Social policy charity Care said that these new measures risked leaving a “dangerous loophole” in legislation as they will not apply to all commercial pornography sites, instead focusing on those hosting ‘user generated content’.
Michael Veitch, Scottish parliamentary officer for Care, said: “We are highly concerned about the potential impact, here in Scotland, of the failure to implement Part 3 of the Digital Economy Act.
“For each day these safeguards fail to be implemented, children in Scotland continue to stumble across commercial porn sites which are full of graphic and disturbing content.
“We are delighted that a number of MSPs, from different parties, have backed this motion and we urge the UK government to change course.”
Aberdeen woman Annabel Turner, who founded CyberSafe Scotland in 2018, said scrapping Part 3 left a “huge hole” in the law.
The former barrister is also the co-chair of the Online Safety, Child Sexual Exploitation and Child Trafficking Sub Committee of the Aberdeen Child Protection Committee.
“Most children and young people – around 60% – are seeing porn and adult material online through social media sites, which wifi filters and on-device controls are ineffective to stop,” she said.
“Early access to adult material is profoundly damaging for children.
“This has to be regulated expressly – the delay to legislate is unacceptable and we are seeing the harm to children and young people in real time.”
The UK government’s Online Safety Bill, published last month at Westminster, had led to hope that the internet will become a safer place for young people.
The Bill is being scrutinised by a joint committee of MPs, with a final version due to be formally introduced to parliament for debate later this year.
Under the terms of the Bill, social media companies will be prevented from allowing under-13s onto their platforms, through AI-driven age verification measures.
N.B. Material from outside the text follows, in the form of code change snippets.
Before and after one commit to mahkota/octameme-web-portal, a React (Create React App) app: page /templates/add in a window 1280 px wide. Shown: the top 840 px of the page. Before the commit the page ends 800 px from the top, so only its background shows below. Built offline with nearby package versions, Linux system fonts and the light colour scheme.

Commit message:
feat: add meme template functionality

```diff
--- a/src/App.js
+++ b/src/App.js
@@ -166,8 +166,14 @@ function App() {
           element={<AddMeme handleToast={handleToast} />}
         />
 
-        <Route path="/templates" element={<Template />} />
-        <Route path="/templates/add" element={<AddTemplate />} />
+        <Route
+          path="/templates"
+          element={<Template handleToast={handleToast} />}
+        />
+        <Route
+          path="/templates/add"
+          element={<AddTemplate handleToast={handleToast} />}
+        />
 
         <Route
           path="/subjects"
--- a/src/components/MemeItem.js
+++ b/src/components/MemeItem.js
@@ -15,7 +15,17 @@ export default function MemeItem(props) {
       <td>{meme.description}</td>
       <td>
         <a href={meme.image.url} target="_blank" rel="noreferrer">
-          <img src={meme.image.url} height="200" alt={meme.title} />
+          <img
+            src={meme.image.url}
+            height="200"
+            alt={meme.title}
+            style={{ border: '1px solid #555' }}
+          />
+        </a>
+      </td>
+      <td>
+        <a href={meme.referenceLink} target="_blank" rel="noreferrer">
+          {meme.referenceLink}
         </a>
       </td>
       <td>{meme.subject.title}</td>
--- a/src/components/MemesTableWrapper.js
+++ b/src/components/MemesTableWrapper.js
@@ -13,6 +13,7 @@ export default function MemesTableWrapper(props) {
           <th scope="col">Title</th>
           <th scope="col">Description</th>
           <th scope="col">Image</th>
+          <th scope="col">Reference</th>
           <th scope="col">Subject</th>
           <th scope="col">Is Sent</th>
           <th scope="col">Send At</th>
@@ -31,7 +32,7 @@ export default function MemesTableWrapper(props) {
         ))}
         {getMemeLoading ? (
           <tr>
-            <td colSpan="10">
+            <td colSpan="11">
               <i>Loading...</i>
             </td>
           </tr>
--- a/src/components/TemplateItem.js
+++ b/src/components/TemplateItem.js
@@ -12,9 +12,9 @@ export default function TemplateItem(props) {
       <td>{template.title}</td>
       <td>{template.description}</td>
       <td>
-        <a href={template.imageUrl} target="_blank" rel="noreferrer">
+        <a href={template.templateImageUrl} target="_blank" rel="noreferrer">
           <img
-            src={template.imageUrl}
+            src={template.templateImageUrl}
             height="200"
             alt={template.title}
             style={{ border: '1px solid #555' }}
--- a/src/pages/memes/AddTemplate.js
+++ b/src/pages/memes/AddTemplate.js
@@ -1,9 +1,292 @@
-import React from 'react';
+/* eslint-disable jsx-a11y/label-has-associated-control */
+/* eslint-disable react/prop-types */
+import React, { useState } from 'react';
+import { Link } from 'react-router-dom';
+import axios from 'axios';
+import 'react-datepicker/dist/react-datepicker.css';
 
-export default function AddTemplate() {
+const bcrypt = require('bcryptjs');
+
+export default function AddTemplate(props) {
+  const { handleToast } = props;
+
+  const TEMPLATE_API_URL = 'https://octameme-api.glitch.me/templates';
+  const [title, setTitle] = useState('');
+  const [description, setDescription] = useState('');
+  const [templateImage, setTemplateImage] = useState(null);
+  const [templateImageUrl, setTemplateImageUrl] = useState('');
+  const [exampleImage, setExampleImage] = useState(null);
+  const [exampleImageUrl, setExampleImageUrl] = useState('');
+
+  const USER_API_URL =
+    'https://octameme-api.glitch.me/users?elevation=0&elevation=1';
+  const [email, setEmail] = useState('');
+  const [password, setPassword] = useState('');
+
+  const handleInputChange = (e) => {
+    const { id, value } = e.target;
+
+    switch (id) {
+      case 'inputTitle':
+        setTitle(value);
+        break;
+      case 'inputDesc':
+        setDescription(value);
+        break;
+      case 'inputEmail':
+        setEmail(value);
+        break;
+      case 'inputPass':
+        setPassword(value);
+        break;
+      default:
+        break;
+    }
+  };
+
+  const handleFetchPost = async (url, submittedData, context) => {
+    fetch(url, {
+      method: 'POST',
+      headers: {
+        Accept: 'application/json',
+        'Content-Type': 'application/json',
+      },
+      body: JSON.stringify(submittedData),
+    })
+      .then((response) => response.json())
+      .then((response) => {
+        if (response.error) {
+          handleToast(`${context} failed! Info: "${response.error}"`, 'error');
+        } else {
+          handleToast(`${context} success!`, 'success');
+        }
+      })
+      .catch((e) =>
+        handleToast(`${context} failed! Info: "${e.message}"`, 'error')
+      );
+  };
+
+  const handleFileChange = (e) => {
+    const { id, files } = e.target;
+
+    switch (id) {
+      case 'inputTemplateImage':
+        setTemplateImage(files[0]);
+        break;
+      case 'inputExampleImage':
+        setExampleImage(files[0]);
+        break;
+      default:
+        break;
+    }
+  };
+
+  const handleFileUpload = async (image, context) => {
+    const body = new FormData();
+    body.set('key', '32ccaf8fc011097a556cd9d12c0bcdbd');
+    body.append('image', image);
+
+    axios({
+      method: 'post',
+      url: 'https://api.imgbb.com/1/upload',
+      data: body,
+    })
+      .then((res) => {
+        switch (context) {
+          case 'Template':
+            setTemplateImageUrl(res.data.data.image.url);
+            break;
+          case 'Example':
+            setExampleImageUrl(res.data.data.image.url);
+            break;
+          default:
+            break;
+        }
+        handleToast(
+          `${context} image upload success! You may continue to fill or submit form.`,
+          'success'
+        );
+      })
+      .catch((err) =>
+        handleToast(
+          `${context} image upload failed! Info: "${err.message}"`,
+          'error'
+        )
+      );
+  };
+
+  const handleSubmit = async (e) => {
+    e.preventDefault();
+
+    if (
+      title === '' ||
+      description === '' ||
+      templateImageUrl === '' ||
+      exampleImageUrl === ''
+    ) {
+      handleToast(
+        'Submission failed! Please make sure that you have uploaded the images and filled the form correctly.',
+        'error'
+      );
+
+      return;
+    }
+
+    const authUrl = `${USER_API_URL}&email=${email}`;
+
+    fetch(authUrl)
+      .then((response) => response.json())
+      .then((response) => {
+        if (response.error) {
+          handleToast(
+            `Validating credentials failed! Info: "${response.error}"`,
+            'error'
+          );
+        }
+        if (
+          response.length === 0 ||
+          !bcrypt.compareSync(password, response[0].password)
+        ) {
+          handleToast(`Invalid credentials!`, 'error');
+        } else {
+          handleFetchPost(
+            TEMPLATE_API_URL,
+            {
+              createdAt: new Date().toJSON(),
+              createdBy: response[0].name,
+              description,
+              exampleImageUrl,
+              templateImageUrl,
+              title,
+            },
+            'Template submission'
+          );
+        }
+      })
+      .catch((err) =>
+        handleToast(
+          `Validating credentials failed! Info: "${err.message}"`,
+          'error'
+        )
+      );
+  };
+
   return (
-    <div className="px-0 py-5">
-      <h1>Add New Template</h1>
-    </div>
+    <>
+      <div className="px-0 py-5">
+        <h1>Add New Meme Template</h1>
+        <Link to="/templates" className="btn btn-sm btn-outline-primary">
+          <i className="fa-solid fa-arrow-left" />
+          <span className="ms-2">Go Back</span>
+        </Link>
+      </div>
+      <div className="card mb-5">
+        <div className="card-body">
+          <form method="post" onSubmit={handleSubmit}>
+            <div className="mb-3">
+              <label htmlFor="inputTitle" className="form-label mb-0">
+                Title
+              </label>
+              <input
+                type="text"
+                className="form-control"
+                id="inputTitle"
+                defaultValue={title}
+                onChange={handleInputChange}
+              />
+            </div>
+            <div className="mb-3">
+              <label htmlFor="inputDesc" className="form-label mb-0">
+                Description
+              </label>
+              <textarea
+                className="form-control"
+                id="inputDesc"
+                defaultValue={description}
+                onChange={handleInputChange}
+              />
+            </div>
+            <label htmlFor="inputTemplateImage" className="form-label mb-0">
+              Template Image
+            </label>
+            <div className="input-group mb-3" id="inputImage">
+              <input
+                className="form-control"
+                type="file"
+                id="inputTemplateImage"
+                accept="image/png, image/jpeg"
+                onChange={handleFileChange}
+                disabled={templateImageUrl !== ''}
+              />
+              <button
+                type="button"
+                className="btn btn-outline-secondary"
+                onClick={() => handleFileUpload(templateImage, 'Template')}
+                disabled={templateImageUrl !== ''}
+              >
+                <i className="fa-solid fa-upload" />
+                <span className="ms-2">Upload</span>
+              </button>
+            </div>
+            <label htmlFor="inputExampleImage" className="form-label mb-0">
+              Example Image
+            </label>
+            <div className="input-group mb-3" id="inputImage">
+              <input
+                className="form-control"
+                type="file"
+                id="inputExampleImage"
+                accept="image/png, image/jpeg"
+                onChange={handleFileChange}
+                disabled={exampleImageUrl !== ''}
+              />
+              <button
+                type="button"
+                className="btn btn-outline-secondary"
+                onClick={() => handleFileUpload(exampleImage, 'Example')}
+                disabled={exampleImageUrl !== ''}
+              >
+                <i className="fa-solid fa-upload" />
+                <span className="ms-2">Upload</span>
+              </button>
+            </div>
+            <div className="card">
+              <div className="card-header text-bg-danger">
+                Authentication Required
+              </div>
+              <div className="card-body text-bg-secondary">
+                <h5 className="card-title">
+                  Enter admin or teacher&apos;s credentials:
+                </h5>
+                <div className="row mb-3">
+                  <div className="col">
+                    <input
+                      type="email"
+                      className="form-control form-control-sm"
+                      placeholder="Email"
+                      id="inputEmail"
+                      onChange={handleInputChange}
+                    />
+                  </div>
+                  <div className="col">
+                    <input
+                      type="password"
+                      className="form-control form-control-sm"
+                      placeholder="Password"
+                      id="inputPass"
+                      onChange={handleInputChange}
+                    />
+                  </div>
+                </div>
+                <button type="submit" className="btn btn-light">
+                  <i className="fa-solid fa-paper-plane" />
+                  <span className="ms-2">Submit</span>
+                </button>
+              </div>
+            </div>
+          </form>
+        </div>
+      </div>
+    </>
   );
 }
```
‘Protections will be strongest in the world’
The UK government said it believes the Online Safety Bill will enable it to go further than the Digital Economy Act’s focus on commercial pornography sites.
A spokesman for the Department for Digital, Culture, Media and Sport said: “We will be able to protect children from a broader range of harmful content and activity, across a wider range of sites.
“Our Online Safety Bill will deliver the strongest protections in the world for children online – shielding them from harm on the most visited pornography sites and pornography posted on social media.
“Websites and apps which do not put measures in place to stop children accessing pornography and other harmful content could face huge fines or having their sites blocked.”
Meanwhile, new figures show a total of 1,966 online child sex abuse crimes were logged by Police Scotland during 2020/21, a rise of 6% on the previous year and nearly 25% up on the five-year average.
Child welfare charities including NSPCC Scotland said the figures were evidence of the growing risk to children.
Ms Turner added: “The most recent figures from the Internet Watch Foundation are that a staggering 500,000 adults in the UK now have an interest in sexual material involving children online.
“It is very hard for anyone who doesn’t have an interest in that material to fully comprehend the scale of that abuse.
“So much of it is currently going unreported because children are worried about reporting it, because the methods of manipulation used make children feel ashamed and stupid, or involve the child being paid.”